Transfer of Interests or Changes in Shareholding/Control
In general, PSCs include a provision that mandates contractors to seek prior approval from PETRONAS before transferring or assigning their participating interests to any related party. Additionally, the contracts stipulate that consent from other contractors is necessary when transferring or assigning participating interests to a third party (excluding related parties). However, it is specified that such consent should not be unreasonably withheld.
There are no specific laws or regulations that explicitly outline the procedures for obtaining approval for a change of control/shareholding. However, in most cases, the PSC will include a clause addressing such changes. This clause typically stipulates that the contractor must obtain written consent from PETRONAS before executing any change in control/shareholding. The estimated timeframe for obtaining approval from PETRONAS is typically around six weeks to two months.
Recovery of Costs
The PSCs established between contractors and PETRONAS contain clauses that regulate the payment of royalty, limits on cost oil, and the distribution of profits derived from petroleum production. Cost oil refers to the portion of production allocated to contractors, enabling them to recover the expenses incurred during operations under the PSC. It is important to note that there is a maximum limit, or "ceiling," on cost recovery determined by PETRONAS. The ceiling has been set at up to 50% since the 1976 PSC and was revised to 70% in subsequent versions of the contracts.
A PSC may also contain provisions that reduce the production entitlement of PSC contractors once they reach specific cost-recovery milestones specified in the contract. In accordance with the Petronas Procedures and Guidelines for Upstream Activities (PPGUA), which must be adhered to by parties involved in PSCs with PETRONAS in Malaysia, there are generally three categories of costs that are not recoverable (referred to as "NR costs"):
a) Governance and common issues
b) Costs pending approval from Petronas
c) Operational and business risks.
The specific details regarding these non-recoverable costs (NR costs) are typically outlined in the terms of the PSCs.

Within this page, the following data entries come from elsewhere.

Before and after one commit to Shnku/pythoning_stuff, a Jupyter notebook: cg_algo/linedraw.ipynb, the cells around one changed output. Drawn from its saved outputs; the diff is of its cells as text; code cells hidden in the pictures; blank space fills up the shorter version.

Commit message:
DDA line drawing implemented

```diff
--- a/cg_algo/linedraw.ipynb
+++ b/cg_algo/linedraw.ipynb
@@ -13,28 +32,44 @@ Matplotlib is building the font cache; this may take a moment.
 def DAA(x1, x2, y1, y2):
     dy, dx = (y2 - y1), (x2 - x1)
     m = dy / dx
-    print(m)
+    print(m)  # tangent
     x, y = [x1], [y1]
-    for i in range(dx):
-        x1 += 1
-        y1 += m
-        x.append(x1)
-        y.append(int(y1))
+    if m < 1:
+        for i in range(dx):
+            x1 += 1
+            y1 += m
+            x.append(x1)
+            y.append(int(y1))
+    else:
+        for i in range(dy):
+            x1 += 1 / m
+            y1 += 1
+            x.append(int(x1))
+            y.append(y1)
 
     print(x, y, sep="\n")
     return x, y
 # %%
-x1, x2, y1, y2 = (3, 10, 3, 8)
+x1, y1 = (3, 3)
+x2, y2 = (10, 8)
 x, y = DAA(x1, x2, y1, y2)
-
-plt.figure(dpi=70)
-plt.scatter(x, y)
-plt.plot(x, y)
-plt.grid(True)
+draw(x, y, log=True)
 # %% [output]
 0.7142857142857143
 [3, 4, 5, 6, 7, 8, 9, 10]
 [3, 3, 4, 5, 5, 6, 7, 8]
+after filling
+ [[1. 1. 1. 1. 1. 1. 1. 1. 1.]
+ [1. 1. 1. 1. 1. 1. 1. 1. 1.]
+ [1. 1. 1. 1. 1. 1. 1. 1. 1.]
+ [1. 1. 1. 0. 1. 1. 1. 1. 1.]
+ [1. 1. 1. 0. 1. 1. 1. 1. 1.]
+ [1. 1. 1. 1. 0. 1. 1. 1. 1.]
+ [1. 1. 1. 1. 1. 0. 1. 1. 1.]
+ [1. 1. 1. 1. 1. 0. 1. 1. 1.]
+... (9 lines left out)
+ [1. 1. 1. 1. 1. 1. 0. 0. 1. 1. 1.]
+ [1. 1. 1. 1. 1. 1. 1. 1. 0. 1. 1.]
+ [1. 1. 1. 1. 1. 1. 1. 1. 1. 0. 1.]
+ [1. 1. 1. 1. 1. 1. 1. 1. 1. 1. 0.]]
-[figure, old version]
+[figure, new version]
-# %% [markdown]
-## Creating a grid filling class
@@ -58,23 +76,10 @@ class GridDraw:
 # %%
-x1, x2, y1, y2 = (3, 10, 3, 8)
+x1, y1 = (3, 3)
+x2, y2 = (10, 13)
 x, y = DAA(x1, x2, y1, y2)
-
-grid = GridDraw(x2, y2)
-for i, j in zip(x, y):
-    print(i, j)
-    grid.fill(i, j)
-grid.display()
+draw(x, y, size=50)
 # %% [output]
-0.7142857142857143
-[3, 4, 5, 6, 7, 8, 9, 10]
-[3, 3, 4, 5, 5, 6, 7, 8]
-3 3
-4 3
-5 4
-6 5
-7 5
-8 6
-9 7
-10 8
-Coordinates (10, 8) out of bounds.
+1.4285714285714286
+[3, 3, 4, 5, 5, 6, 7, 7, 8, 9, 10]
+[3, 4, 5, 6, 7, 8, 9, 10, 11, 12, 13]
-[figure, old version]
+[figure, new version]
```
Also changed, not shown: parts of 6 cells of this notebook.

The O&G industry in Malaysia is heavily regulated and requires adherence to a laundry list of laws and guidelines. We have the expertise to guide you through the legal landscape in terms of business entity formation, licensing application and preparation/review of key agreements. If you're interested to know further on how we may assist you, please do not hesitate to reach out to us for a complementary chat.